No economic news was scheduled for the greenback in early New York on Tuesday.  However, towards the NY close, traders will get to see U.S. consumer credit figures.  Although not pertinent to the underlying, the figure stands to be noticed as it coincides with the recent wave of over consumption by individuals in the world’s largest economy.  Comparative to the previous decline of $0.6 billion, the figure is expected to balloon to $4.2 billion.  With relation to last month’s trade deficit, a climb in auto loans is expected to increase the figure this time around.

Stocks were subject to profit taking during the session as traders pared back gains on commodity based shares.  With recent pullbacks in oil, gold and other precious metals, investments in commodity producers were hit especially hard.  As a result, the benchmark blue chip Dow Jones fell 40.11 points to 10,758.16 while the broader S&P 500 slipped 8.65 points to 1,256.37.  Although commodity producers led the decline, General Motors Corp. led notables on the day as the carmaker announced a 50 percent reduction of its yearly dividend.  Attempting to cut costs and narrow losses, GM has additionally announced plans to reduce the salaries of its chairman and senior management officials.  The plan was announced one day following the appointment of a top aide to investor Kirk Kerkorian.  GM shares fell 64 cents to $22.70.

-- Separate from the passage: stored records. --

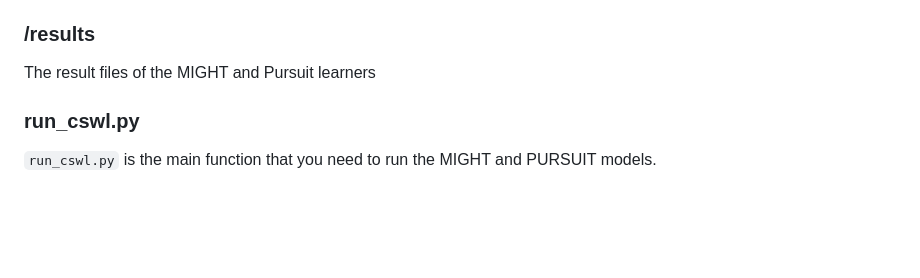
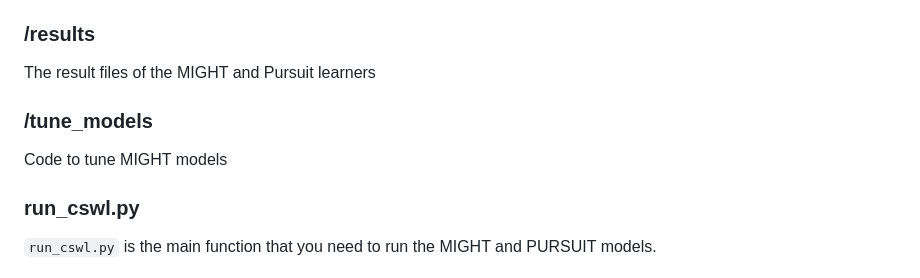
Before and after one commit to csohyue/word_learning, a Markdown page: model_code/README.md, the part around the change. Drawn GitHub-style; blank space fills up the shorter version.

Commit message:
update README with tuning

```diff
--- a/model_code/README.md
+++ b/model_code/README.md
@@ -23,6 +23,10 @@ The FUbG model takes in the data within an R file. Look at `model_code/models/fu
 ### /results
 
 The result files of the MIGHT and Pursuit learners
+
+### /tune_models
+
+Code to tune MIGHT models
 
 ### run_cswl.py
 
```
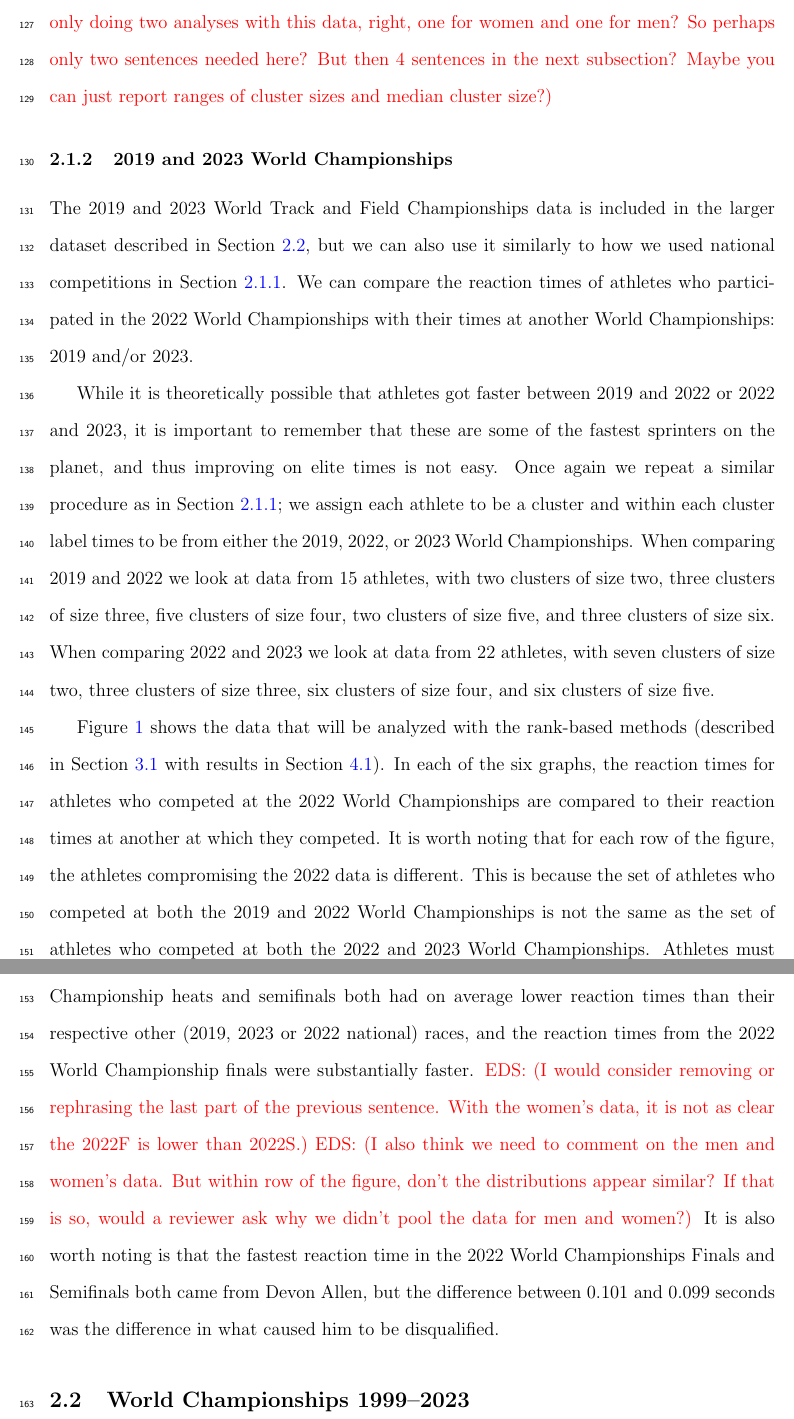
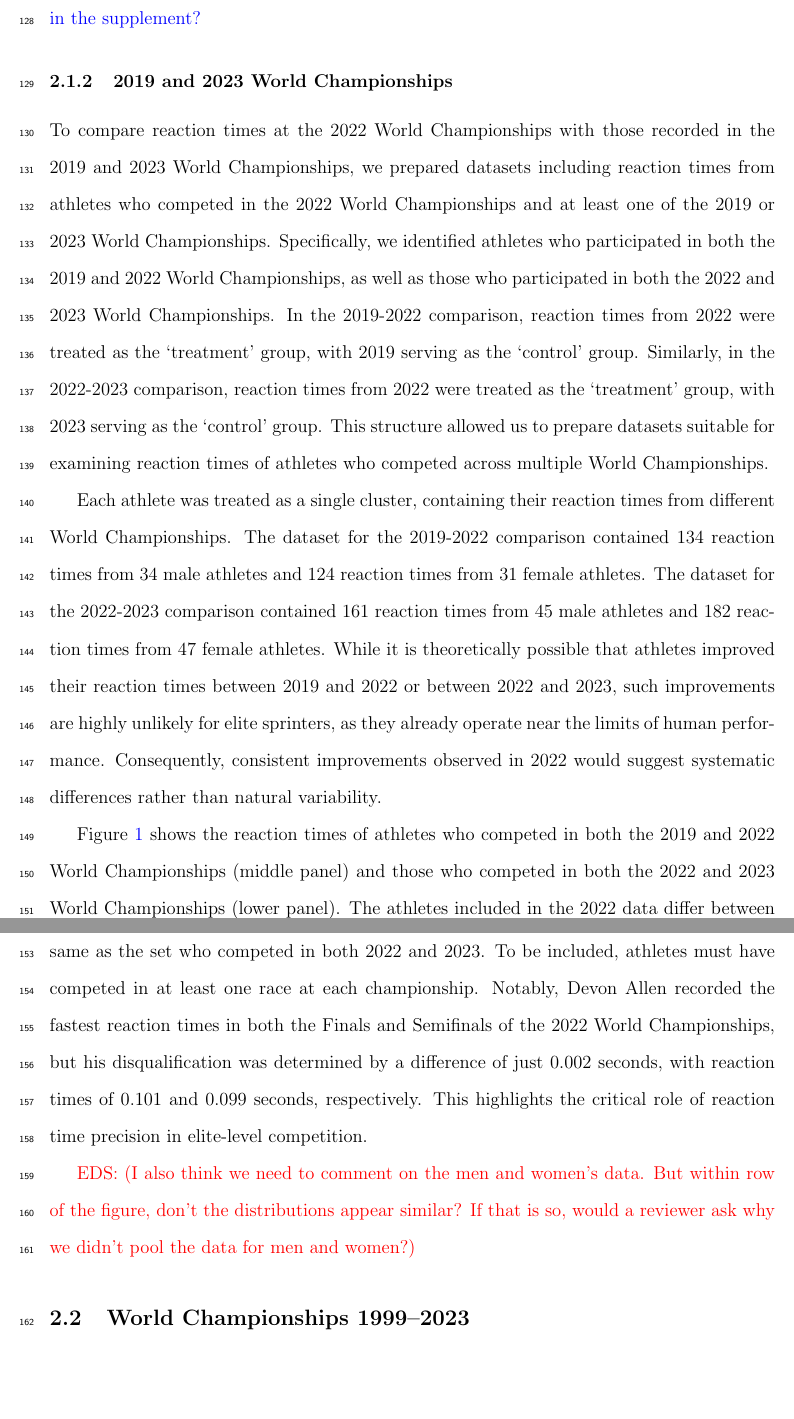
Before and after one commit to ofiore/Thesis, a LaTeX paper (Manuscript/manuscript.tex): two parts of pages 6 and 8 of 22, joined at a grey line, cut at the place of the change, the shorter picture padded with empty space. Compiled offline with pdfLaTeX.

Commit message:
smoothed data section

```diff
--- a/Manuscript/manuscript.tex
+++ b/Manuscript/manuscript.tex
@@ -304,6 +294,0 @@ within-cluster dependence needs to be accounted for.
-\of{This explanation is going to need to be re-worked now that we have more data.
-Should we make a table of some sort? It's going to be very wordy without one}
-\eds{We are only doing two analyses with this data, right, one for women
-and one for men?  So perhaps only two sentences needed here? But then 4 sentences
-in the next subsection?  Maybe you can just report ranges of cluster sizes and
-median cluster size?}
@@ -310,27 +305,8 @@ median cluster size?}
 
 
+\jy{Could you do a pooled analysis since there is no gender difference
+  and event differece in the supplement?}
 
-\subsubsection{2019 and 2023 World Championships}
-\label{sec:data2019}
-The 2019 and 2023 World Track and Field Championships data is included in the
-larger dataset described in Section~\ref{sec:dataworld}, but we can also use it
-similarly to how we used national competitions in Section~\ref{sec:datanational}.
-We can compare the reaction times of athletes who participated in the 2022 World
-Championships with their times at another World Championships: 2019 and/or 2023.
-
-
-While it is theoretically possible that athletes got faster
-between 2019 and 2022 or 2022 and 2023, it is important to
-remember that these are some of the fastest sprinters on the planet, and thus
-improving on elite times is not easy. Once again we repeat a similar procedure
-as in Section~\ref{sec:datanational}; we assign each athlete to be a cluster and
-within each cluster label times to be from either the 2019, 2022, or 2023 World
-Championships. When comparing 2019 and 2022 we look at data from 15
-athletes, with two clusters of size two, three clusters of size three, five
-clusters of size four, two clusters of size five, and three clusters of size six.
-When comparing 2022 and 2023 we look at data from 22 athletes, with seven
-clusters of size two, three clusters of size three, six clusters of size four,
-and six clusters of size five.
 
 
 \begin{figure}[tbp]
@@ -349,31 +325,54 @@ and six clusters of size five.
   \label{fig:RankScatterplots}
 \end{figure}
 
-Figure~\ref{fig:RankScatterplots} shows the data that will be analyzed
-with the rank-based methods (described in Section~\ref{sec:rank} with results in
-Section~\ref{subsec:Results_Rank}). In each of the six graphs, the reaction
-times for athletes who competed at the 2022 World Championships
-are compared to their reaction times at another at which they competed.
-It is worth noting that for each row of the figure, the athletes compromising
-the 2022 data is different.  This is because the set of athletes who competed at
-both the 2019 and 2022 World Championships is not the same as the set of athletes
-who competed at both the 2022 and 2023 World Championships. %This data was only for athletes who competed
-%in at least one race at each championship, however it is possible for athletes
-%to have competed in one race in 2019 and two races in 2022.
-Athletes must have competed in at least one race at each championship to be
-included.  The 2022 World
-Championship heats and semifinals both had on average lower reaction times than
-their respective other (2019, 2023 or 2022 national) races, and the reaction times
-from the 2022 World Championship finals were substantially faster.
-\eds{I would consider removing or rephrasing the last part of the previous
-sentence. With the women's data, it is not as clear the 2022F is lower than 2022S.}
+\subsubsection{2019 and 2023 World Championships}
+\label{sec:data2019}
+
+To compare reaction times at the 2022 World Championships with those
+recorded in the 2019 and 2023 World Championships, we prepared datasets
+including reaction times from athletes who competed in the 2022 World
+Championships and at least one of the 2019 or 2023 World Championships.
+Specifically, we identified athletes who participated in both the 2019
+and 2022 World Championships, as well as those who participated in both
+the 2022 and 2023 World Championships. In the 2019-2022 comparison,
+reaction times from 2022 were treated as the `treatment' group, with
+2019 serving as the `control' group. Similarly, in the 2022-2023
+comparison, reaction times from 2022 were treated as the `treatment'
+group, with 2023 serving as the `control' group. This structure allowed
+us to prepare datasets suitable for examining reaction times of athletes
+who competed across multiple World Championships.
+
+
+Each athlete was treated as a single cluster, containing their reaction
+times from different World Championships. The dataset for the 2019-2022
+comparison contained 134 reaction times from 34 male athletes and 124
+reaction times from 31 female athletes. The dataset for the 2022-2023
+comparison contained 161 reaction times from 45 male athletes and 182
+reaction times from 47 female athletes. While it is theoretically
+possible that athletes improved their reaction times between 2019 and
+2022 or between 2022 and 2023, such improvements are highly unlikely for
+elite sprinters, as they already operate near the limits of human
+performance. Consequently, consistent improvements observed in 2022
+would suggest systematic differences rather than natural variability.
+
+
+Figure~\ref{fig:RankScatterplots} shows the reaction times of athletes
+who competed in both the 2019 and 2022 World Championships (middle
+panel) and those who competed in both the 2022 and 2023 World
+Championships (lower panel). The athletes included in the 2022 data
+differ between these two comparisons, as the set of athletes who
+competed in both 2019 and 2022 is not the same as the set who competed
+in both 2022 and 2023. To be included, athletes must have competed in
+at least one race at each championship. Notably, Devon Allen recorded
+the fastest reaction times in both the Finals and Semifinals of the
+2022 World Championships, but his disqualification was determined by a
+difference of just 0.002 seconds, with reaction times of 0.101 and
+0.099 seconds, respectively. This highlights the critical role of
+reaction time precision in elite-level competition.
+
 \eds{I also think we need to comment on the men and women's data. But within row
 of the figure, don't the distributions appear similar?  If that is so, would a
 reviewer ask why we didn't pool the data for men and women?}
-It is also worth noting is that the fastest reaction time in the 2022 World
-Championships Finals and Semifinals both came from Devon Allen, but the
-difference between 0.101 and 0.099
-seconds was the difference in what caused him to be disqualified.
 
 
 \subsection{World Championships 1999--2023}\label{sec:dataworld}
```
Also changed, not shown: Manuscript/manuscript.tex (31 more changed lines).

Bonds remained inverted with 2-year yields hovering benchmark 10-year yields.  With confidence still shaky in the near term, with higher rates expected, the short term note rose above at a 4.60 percent while the 10-year dipped 2 basis points to 4.56 percent.  The face value, which moves inversely to yield, added 5/32 to 99 15/32.